- You must listen to a 90-second audio commercial for every tune you download.
- Your music will be in the protected WMA format, not playable on iPods.
- You will not be able to burn a CD with the music, but can listen to songs on a limited number of computers or MP3 players.
- You will have to return to the SpiralFrog site to view ads each month or your downloaded songs will expire.
Its Yahoo! Music Lauchcast radio, but apparently without the recommendations feature and the ability to take your radio station with you.
However when you view it from the likes of ClearChannel‘s perspective: what better way to fix their existing lowest common denominator model which appears broken in today’s society and get targeted programming than have the user do the programming themselves.
90-second commercial spots which can be tailored according to registration details and musical taste. From a music industry perspective they can more accurately measure and charge beyond a number of plays for tracks on a radio station, but more accurately how many listeners a track has. In addition, we don’t know if the Spiral Frog system can also provide privacy busting information on the number of plays.
Where it falls down is that in order for Spiral Frog to make money they need to sell a lot of high-value advertising. The model on which they are operating on will not have user intent like Kelkoo, Google Advertising, Yahoo!
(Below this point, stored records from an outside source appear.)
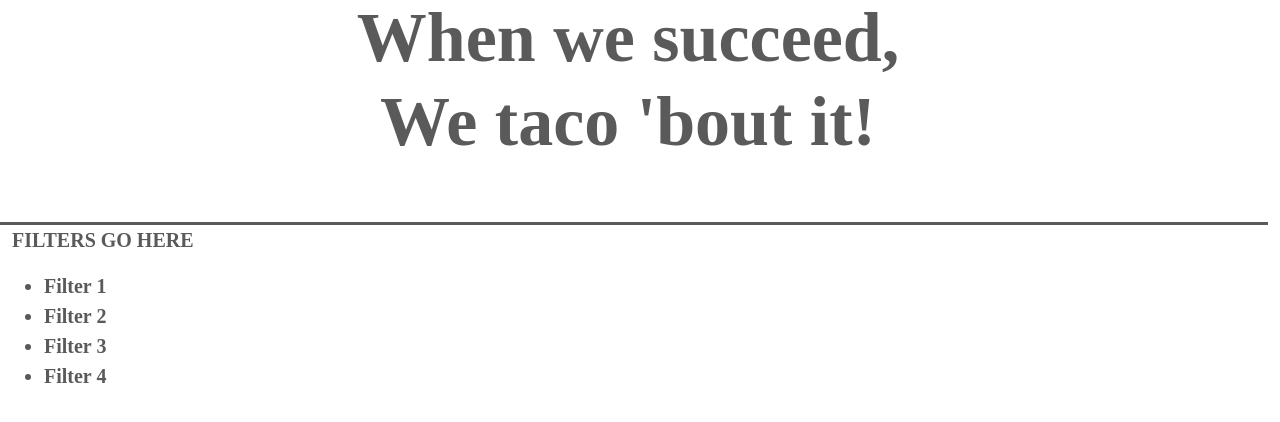
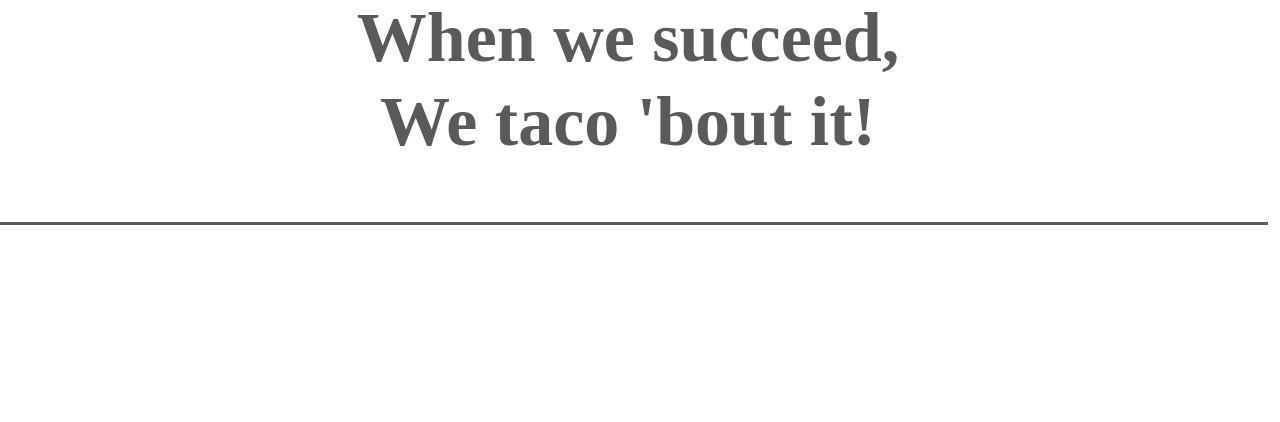
Before and after one commit to monutech/tito-taco-shop, a Django app: template products/templates/products/base_index.html in a window 1280 px wide. Shown: the part 129-551 px from the top of the page. Run offline with Django 3.2, Linux system fonts and the light colour scheme; the template is opened without the code that fills it, so the values that code supplies are empty; the visitor is signed in with stand-in values (Sample User, id 1); parts of the project's set-up code (start-up, migrations or seed data) failed here and were passed over.

Commit message:
temporarily commented out filters template to clean up UI until filters are implemented.

```diff
--- a/products/templates/products/base_index.html
+++ b/products/templates/products/base_index.html
@@ -9,7 +9,7 @@
     </div>
 </div>
 <div class="row border-top">
-    <div class="col-12 col-lg-3" id="filter-col">
+    <!-- <div class="col-12 col-lg-3" id="filter-col">
         <p>FILTERS GO HERE</p>
         <ul>
             <li>Filter 1</li>
@@ -17,7 +17,7 @@
             <li>Filter 3</li>
             <li>Filter 4</li>
         </ul>
-    </div>
+    </div> -->
     <div class="col-12 col-lg-9" id="products-col">
         {% for chunk in products %}
             <div class="row">
```
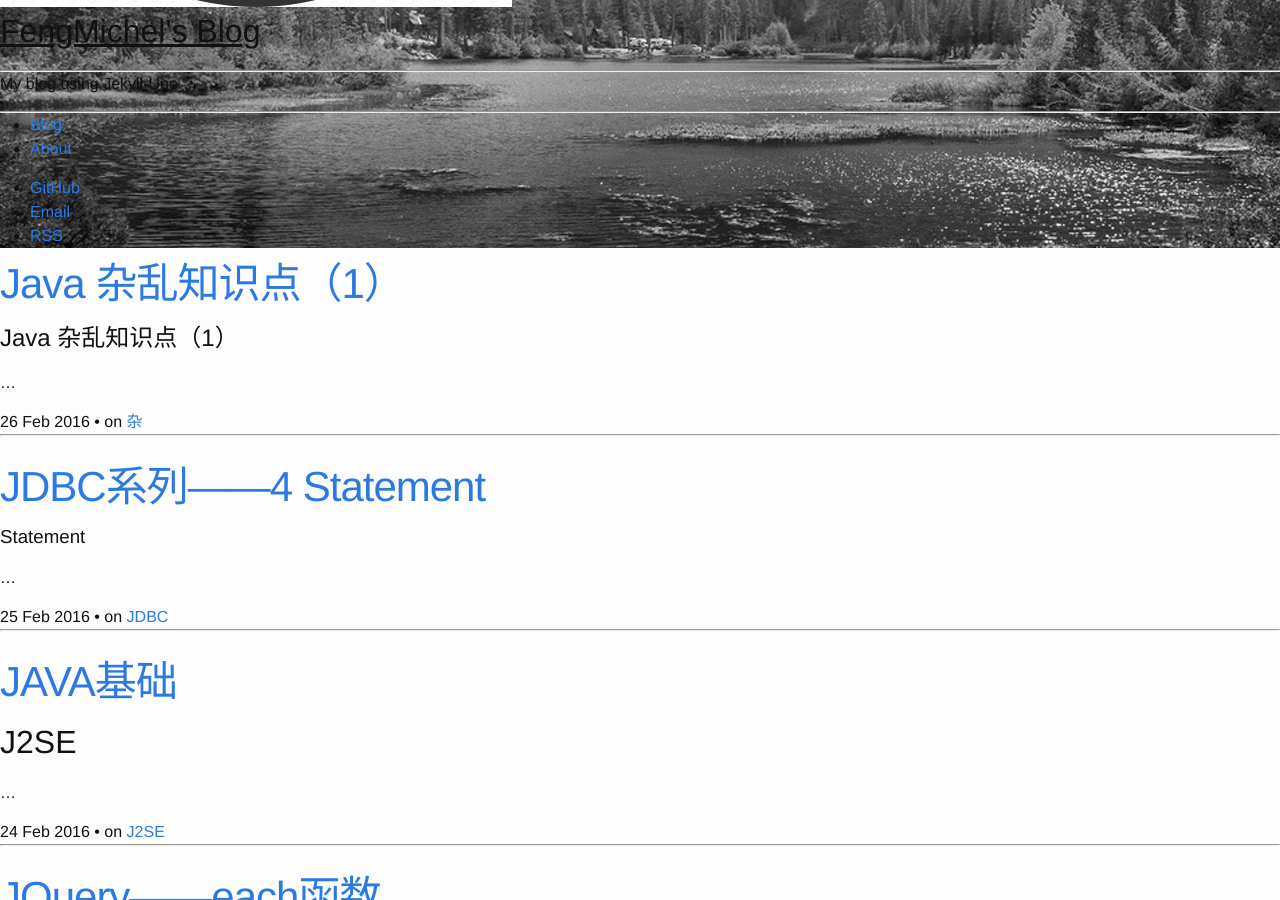
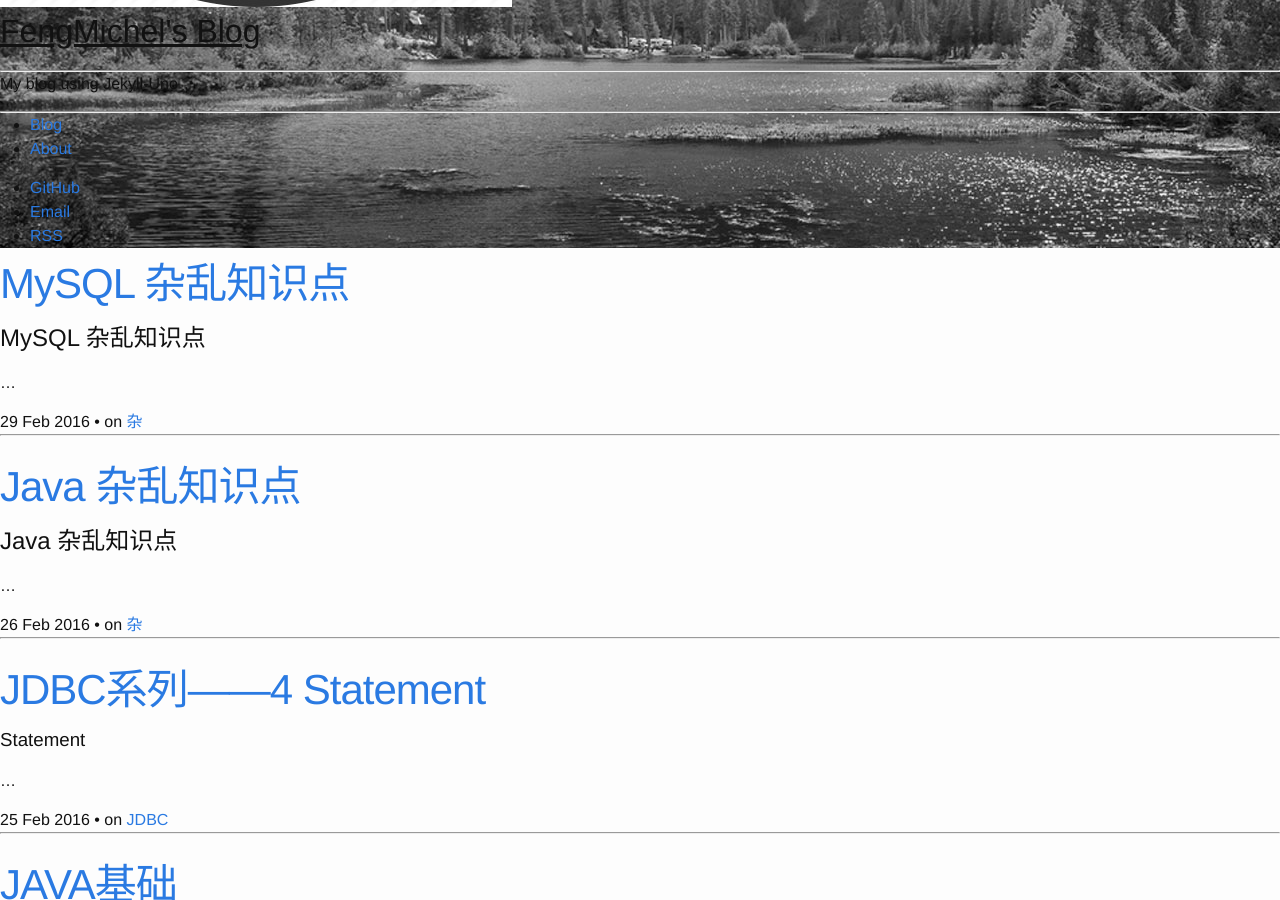
Before and after one commit to fengzhongshuang/fengzhongshuang.github.io, a Jekyll site: the page built from index.html, in a window 1280 px wide and 900 px high, scrolled down 505 px. Built offline with Jekyll 4.4.1, drawn with Linux system fonts in a browser that asks for light colours; nearby versions of some CDN libraries; the list of posts is cut into pages by our own code.

Commit message:
add new post

````diff
--- a/_posts/2016-02-26-java-chaos-1.markdown
+++ b/_posts/2016-02-26-java-chaos-1.markdown
@@ -1,12 +1,12 @@
 ---
-title:  "Java 杂乱知识点（1）"
+title:  "Java 杂乱知识点"
 categories: [Java]
 tags: [杂]
 ---
 
-## Java 杂乱知识点（1）
+## Java 杂乱知识点
 
-本文记录下今日看到的一些杂乱知识点。
+本文记录看到的一些杂乱知识点。
 
 ---
 
--- /dev/null
+++ b/_posts/2016-02-29-mysql-chaos.markdown
@@ -0,0 +1,32 @@
+---
+title:  "MySQL 杂乱知识点"
+categories: [MySQL]
+tags: [杂]
+---
+
+## MySQL 杂乱知识点
+
+---
+
+1. 时间戳处理
+  * 时间戳转时间
+  ```SQL
+  SELECT FROM_UNIXTIME(timestamp, format);
+  ```
+  * 时间转时间戳
+  ```SQL
+  SELECT UNIX_TIMESTAMP();
+  ```
+2. INSERT INTO .. ON DUPLICATE KEY UPDATE
+
+  当插入行后会导致在一个 **UNIQUE索引** 或 **PRIMARY KEY** 中出现重复值，则执行旧行UPDATE；如果不会导致唯一值列重复的问题，则插入新行。
+
+  如果INSERT多行记录，ON DUPLICATE KEY UPDATE后面字段的值使用VALUES()函数处理来保证每条记录都得到修改。
+  ```SQL
+  INSERT INTO TABLE (a,b,c) VALUES
+    (1,2,3),
+    (2,5,7),
+    (3,3,6),
+    (4,8,2)
+  ON DUPLICATE KEY UPDATE b=VALUES(b);
+  ```
````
Search Marketing or Shopping.com; however it could be good for brand advertising if Spiral Frog doesn’t burn out of cash before it gets to break even.